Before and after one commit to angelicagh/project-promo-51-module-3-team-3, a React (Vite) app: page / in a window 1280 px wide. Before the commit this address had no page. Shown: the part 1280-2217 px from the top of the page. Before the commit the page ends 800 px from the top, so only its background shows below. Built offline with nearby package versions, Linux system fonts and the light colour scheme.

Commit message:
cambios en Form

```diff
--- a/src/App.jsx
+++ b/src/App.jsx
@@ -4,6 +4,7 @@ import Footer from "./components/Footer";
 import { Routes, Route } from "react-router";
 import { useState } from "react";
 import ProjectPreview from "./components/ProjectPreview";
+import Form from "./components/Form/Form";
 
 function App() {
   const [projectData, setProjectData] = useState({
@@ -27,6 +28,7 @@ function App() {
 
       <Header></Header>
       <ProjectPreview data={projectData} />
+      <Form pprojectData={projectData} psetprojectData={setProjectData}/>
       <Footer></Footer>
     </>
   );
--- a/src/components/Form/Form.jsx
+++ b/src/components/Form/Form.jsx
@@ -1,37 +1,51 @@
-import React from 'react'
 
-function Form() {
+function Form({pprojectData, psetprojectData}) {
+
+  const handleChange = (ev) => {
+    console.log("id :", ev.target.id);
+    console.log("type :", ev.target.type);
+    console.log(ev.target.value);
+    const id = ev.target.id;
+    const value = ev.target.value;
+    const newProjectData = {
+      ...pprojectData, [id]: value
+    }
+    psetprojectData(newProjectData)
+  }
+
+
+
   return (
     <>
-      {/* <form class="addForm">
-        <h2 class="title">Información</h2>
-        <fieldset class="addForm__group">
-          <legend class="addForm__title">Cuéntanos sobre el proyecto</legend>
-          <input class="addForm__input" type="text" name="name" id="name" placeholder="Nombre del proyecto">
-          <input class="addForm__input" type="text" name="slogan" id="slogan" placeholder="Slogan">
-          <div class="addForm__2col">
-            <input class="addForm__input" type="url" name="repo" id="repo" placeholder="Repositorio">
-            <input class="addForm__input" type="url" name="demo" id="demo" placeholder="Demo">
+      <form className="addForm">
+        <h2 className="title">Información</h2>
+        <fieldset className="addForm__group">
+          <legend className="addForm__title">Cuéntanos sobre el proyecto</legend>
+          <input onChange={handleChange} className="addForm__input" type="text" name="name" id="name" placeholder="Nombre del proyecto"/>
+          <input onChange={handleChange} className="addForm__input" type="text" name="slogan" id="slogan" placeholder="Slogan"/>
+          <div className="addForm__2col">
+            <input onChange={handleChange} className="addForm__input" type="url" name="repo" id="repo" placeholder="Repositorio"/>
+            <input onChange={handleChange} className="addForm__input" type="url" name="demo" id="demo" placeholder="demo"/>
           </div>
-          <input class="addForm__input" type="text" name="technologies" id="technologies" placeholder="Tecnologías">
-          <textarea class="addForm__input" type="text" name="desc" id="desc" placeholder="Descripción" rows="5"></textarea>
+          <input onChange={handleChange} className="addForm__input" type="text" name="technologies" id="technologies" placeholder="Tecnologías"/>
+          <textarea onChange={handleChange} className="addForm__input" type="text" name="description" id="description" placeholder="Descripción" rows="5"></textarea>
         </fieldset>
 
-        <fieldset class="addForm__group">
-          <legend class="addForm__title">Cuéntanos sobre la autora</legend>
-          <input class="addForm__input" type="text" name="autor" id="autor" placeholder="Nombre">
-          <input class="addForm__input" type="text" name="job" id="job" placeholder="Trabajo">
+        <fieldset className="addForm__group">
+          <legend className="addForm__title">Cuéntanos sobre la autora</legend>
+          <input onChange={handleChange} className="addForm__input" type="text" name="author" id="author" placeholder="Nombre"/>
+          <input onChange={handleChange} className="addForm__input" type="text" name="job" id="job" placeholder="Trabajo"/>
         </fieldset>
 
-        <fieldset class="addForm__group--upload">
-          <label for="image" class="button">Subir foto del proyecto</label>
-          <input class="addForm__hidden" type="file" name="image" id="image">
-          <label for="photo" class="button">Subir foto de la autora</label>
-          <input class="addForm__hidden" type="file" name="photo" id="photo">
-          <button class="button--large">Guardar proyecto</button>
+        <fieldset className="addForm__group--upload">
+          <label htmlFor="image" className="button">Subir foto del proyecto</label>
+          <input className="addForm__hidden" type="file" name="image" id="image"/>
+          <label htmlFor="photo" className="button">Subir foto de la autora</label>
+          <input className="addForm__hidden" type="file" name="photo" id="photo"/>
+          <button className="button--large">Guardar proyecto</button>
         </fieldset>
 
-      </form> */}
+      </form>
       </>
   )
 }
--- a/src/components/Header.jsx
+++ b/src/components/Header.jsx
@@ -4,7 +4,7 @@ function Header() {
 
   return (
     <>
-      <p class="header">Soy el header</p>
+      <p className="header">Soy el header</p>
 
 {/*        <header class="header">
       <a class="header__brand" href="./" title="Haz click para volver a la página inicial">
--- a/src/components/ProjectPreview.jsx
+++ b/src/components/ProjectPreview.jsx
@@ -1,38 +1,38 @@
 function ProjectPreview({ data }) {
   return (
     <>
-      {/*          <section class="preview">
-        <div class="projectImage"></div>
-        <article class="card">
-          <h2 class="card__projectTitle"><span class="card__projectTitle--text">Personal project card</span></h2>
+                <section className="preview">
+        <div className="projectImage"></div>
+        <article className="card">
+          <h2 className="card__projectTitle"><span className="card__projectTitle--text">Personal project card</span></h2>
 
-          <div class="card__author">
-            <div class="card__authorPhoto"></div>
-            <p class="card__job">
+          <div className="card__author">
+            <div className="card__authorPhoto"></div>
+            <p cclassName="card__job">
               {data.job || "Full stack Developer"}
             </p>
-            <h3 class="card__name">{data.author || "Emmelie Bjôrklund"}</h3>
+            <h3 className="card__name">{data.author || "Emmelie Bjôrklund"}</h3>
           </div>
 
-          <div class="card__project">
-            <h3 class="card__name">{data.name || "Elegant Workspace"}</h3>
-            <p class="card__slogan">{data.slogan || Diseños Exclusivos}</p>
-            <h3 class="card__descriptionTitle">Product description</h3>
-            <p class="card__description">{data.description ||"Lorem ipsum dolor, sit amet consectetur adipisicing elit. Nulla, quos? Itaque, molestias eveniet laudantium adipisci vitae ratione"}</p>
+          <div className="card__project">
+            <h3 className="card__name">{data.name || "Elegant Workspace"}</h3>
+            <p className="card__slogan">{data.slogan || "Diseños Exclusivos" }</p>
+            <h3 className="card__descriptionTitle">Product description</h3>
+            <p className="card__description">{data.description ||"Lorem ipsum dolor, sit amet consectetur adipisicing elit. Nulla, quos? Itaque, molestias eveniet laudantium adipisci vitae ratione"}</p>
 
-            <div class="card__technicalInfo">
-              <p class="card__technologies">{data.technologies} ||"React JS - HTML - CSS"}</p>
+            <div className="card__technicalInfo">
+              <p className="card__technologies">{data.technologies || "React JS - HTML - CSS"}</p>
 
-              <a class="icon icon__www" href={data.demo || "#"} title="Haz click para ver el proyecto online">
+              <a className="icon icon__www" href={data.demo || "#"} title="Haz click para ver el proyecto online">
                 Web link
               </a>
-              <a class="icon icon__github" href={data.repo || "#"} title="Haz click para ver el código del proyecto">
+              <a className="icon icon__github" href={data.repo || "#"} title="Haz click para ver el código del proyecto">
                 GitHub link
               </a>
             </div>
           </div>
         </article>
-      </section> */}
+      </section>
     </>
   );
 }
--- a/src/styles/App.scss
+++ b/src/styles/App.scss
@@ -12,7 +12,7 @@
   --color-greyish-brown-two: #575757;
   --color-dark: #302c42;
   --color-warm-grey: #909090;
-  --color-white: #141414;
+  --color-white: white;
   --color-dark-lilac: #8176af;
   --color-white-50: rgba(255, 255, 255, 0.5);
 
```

= = = = = = =

> TASK OBJECTIVE
Output every line of the listing word for word.

> ANSWER TO THE PROBLEM
Before and after one commit to angelicagh/project-promo-51-module-3-team-3, a React (Vite) app: page / in a window 1280 px wide. Before the commit this address had no page. Shown: the part 1280-2217 px from the top of the page. Before the commit the page ends 800 px from the top, so only its background shows below. Built offline with nearby package versions, Linux system fonts and the light colour scheme.

Commit message:
cambios en Form

```diff
--- a/src/App.jsx
+++ b/src/App.jsx
@@ -4,6 +4,7 @@ import Footer from "./components/Footer";
 import { Routes, Route } from "react-router";
 import { useState } from "react";
 import ProjectPreview from "./components/ProjectPreview";
+import Form from "./components/Form/Form";
 
 function App() {
   const [projectData, setProjectData] = useState({
@@ -27,6 +28,7 @@ function App() {
 
       <Header></Header>
       <ProjectPreview data={projectData} />
+      <Form pprojectData={projectData} psetprojectData={setProjectData}/>
       <Footer></Footer>
     </>
   );
--- a/src/components/Form/Form.jsx
+++ b/src/components/Form/Form.jsx
@@ -1,37 +1,51 @@
-import React from 'react'
 
-function Form() {
+function Form({pprojectData, psetprojectData}) {
+
+  const handleChange = (ev) => {
+    console.log("id :", ev.target.id);
+    console.log("type :", ev.target.type);
+    console.log(ev.target.value);
+    const id = ev.target.id;
+    const value = ev.target.value;
+    const newProjectData = {
+      ...pprojectData, [id]: value
+    }
+    psetprojectData(newProjectData)
+  }
+
+
+
   return (
     <>
-      {/* <form class="addForm">
-        <h2 class="title">Información</h2>
-        <fieldset class="addForm__group">
-          <legend class="addForm__title">Cuéntanos sobre el proyecto</legend>
-          <input class="addForm__input" type="text" name="name" id="name" placeholder="Nombre del proyecto">
-          <input class="addForm__input" type="text" name="slogan" id="slogan" placeholder="Slogan">
-          <div class="addForm__2col">
-            <input class="addForm__input" type="url" name="repo" id="repo" placeholder="Repositorio">
-            <input class="addForm__input" type="url" name="demo" id="demo" placeholder="Demo">
+      <form className="addForm">
+        <h2 className="title">Información</h2>
+        <fieldset className="addForm__group">
+          <legend className="addForm__title">Cuéntanos sobre el proyecto</legend>
+          <input onChange={handleChange} className="addForm__input" type="text" name="name" id="name" placeholder="Nombre del proyecto"/>
+          <input onChange={handleChange} className="addForm__input" type="text" name="slogan" id="slogan" placeholder="Slogan"/>
+          <div className="addForm__2col">
+            <input onChange={handleChange} className="addForm__input" type="url" name="repo" id="repo" placeholder="Repositorio"/>
+            <input onChange={handleChange} className="addForm__input" type="url" name="demo" id="demo" placeholder="demo"/>
           </div>
-          <input class="addForm__input" type="text" name="technologies" id="technologies" placeholder="Tecnologías">
-          <textarea class="addForm__input" type="text" name="desc" id="desc" placeholder="Descripción" rows="5"></textarea>
+          <input onChange={handleChange} className="addForm__input" type="text" name="technologies" id="technologies" placeholder="Tecnologías"/>
+          <textarea onChange={handleChange} className="addForm__input" type="text" name="description" id="description" placeholder="Descripción" rows="5"></textarea>
         </fieldset>
 
-        <fieldset class="addForm__group">
-          <legend class="addForm__title">Cuéntanos sobre la autora</legend>
-          <input class="addForm__input" type="text" name="autor" id="autor" placeholder="Nombre">
-          <input class="addForm__input" type="text" name="job" id="job" placeholder="Trabajo">
+        <fieldset className="addForm__group">
+          <legend className="addForm__title">Cuéntanos sobre la autora</legend>
+          <input onChange={handleChange} className="addForm__input" type="text" name="author" id="author" placeholder="Nombre"/>
+          <input onChange={handleChange} className="addForm__input" type="text" name="job" id="job" placeholder="Trabajo"/>
         </fieldset>
 
-        <fieldset class="addForm__group--upload">
-          <label for="image" class="button">Subir foto del proyecto</label>
-          <input class="addForm__hidden" type="file" name="image" id="image">
-          <label for="photo" class="button">Subir foto de la autora</label>
-          <input class="addForm__hidden" type="file" name="photo" id="photo">
-          <button class="button--large">Guardar proyecto</button>
+        <fieldset className="addForm__group--upload">
+          <label htmlFor="image" className="button">Subir foto del proyecto</label>
+          <input className="addForm__hidden" type="file" name="image" id="image"/>
+          <label htmlFor="photo" className="button">Subir foto de la autora</label>
+          <input className="addForm__hidden" type="file" name="photo" id="photo"/>
+          <button className="button--large">Guardar proyecto</button>
         </fieldset>
 
-      </form> */}
+      </form>
       </>
   )
 }
--- a/src/components/Header.jsx
+++ b/src/components/Header.jsx
@@ -4,7 +4,7 @@ function Header() {
 
   return (
     <>
-      <p class="header">Soy el header</p>
+      <p className="header">Soy el header</p>
 
 {/*        <header class="header">
       <a class="header__brand" href="./" title="Haz click para volver a la página inicial">
--- a/src/components/ProjectPreview.jsx
+++ b/src/components/ProjectPreview.jsx
@@ -1,38 +1,38 @@
 function ProjectPreview({ data }) {
   return (
     <>
-      {/*          <section class="preview">
-        <div class="projectImage"></div>
-        <article class="card">
-          <h2 class="card__projectTitle"><span class="card__projectTitle--text">Personal project card</span></h2>
+                <section className="preview">
+        <div className="projectImage"></div>
+        <article className="card">
+          <h2 className="card__projectTitle"><span className="card__projectTitle--text">Personal project card</span></h2>
 
-          <div class="card__author">
-            <div class="card__authorPhoto"></div>
-            <p class="card__job">
+          <div className="card__author">
+            <div className="card__authorPhoto"></div>
+            <p cclassName="card__job">
               {data.job || "Full stack Developer"}
             </p>
-            <h3 class="card__name">{data.author || "Emmelie Bjôrklund"}</h3>
+            <h3 className="card__name">{data.author || "Emmelie Bjôrklund"}</h3>
           </div>
 
-          <div class="card__project">
-            <h3 class="card__name">{data.name || "Elegant Workspace"}</h3>
-            <p class="card__slogan">{data.slogan || Diseños Exclusivos}</p>
-            <h3 class="card__descriptionTitle">Product description</h3>
-            <p class="card__description">{data.description ||"Lorem ipsum dolor, sit amet consectetur adipisicing elit. Nulla, quos? Itaque, molestias eveniet laudantium adipisci vitae ratione"}</p>
+          <div className="card__project">
+            <h3 className="card__name">{data.name || "Elegant Workspace"}</h3>
+            <p className="card__slogan">{data.slogan || "Diseños Exclusivos" }</p>
+            <h3 className="card__descriptionTitle">Product description</h3>
+            <p className="card__description">{data.description ||"Lorem ipsum dolor, sit amet consectetur adipisicing elit. Nulla, quos? Itaque, molestias eveniet laudantium adipisci vitae ratione"}</p>
 
-            <div class="card__technicalInfo">
-              <p class="card__technologies">{data.technologies} ||"React JS - HTML - CSS"}</p>
+            <div className="card__technicalInfo">
+              <p className="card__technologies">{data.technologies || "React JS - HTML - CSS"}</p>
 
-              <a class="icon icon__www" href={data.demo || "#"} title="Haz click para ver el proyecto online">
+              <a className="icon icon__www" href={data.demo || "#"} title="Haz click para ver el proyecto online">
                 Web link
               </a>
-              <a class="icon icon__github" href={data.repo || "#"} title="Haz click para ver el código del proyecto">
+              <a className="icon icon__github" href={data.repo || "#"} title="Haz click para ver el código del proyecto">
                 GitHub link
               </a>
             </div>
           </div>
         </article>
-      </section> */}
+      </section>
     </>
   );
 }
--- a/src/styles/App.scss
+++ b/src/styles/App.scss
@@ -12,7 +12,7 @@
   --color-greyish-brown-two: #575757;
   --color-dark: #302c42;
   --color-warm-grey: #909090;
-  --color-white: #141414;
+  --color-white: white;
   --color-dark-lilac: #8176af;
   --color-white-50: rgba(255, 255, 255, 0.5);
 
```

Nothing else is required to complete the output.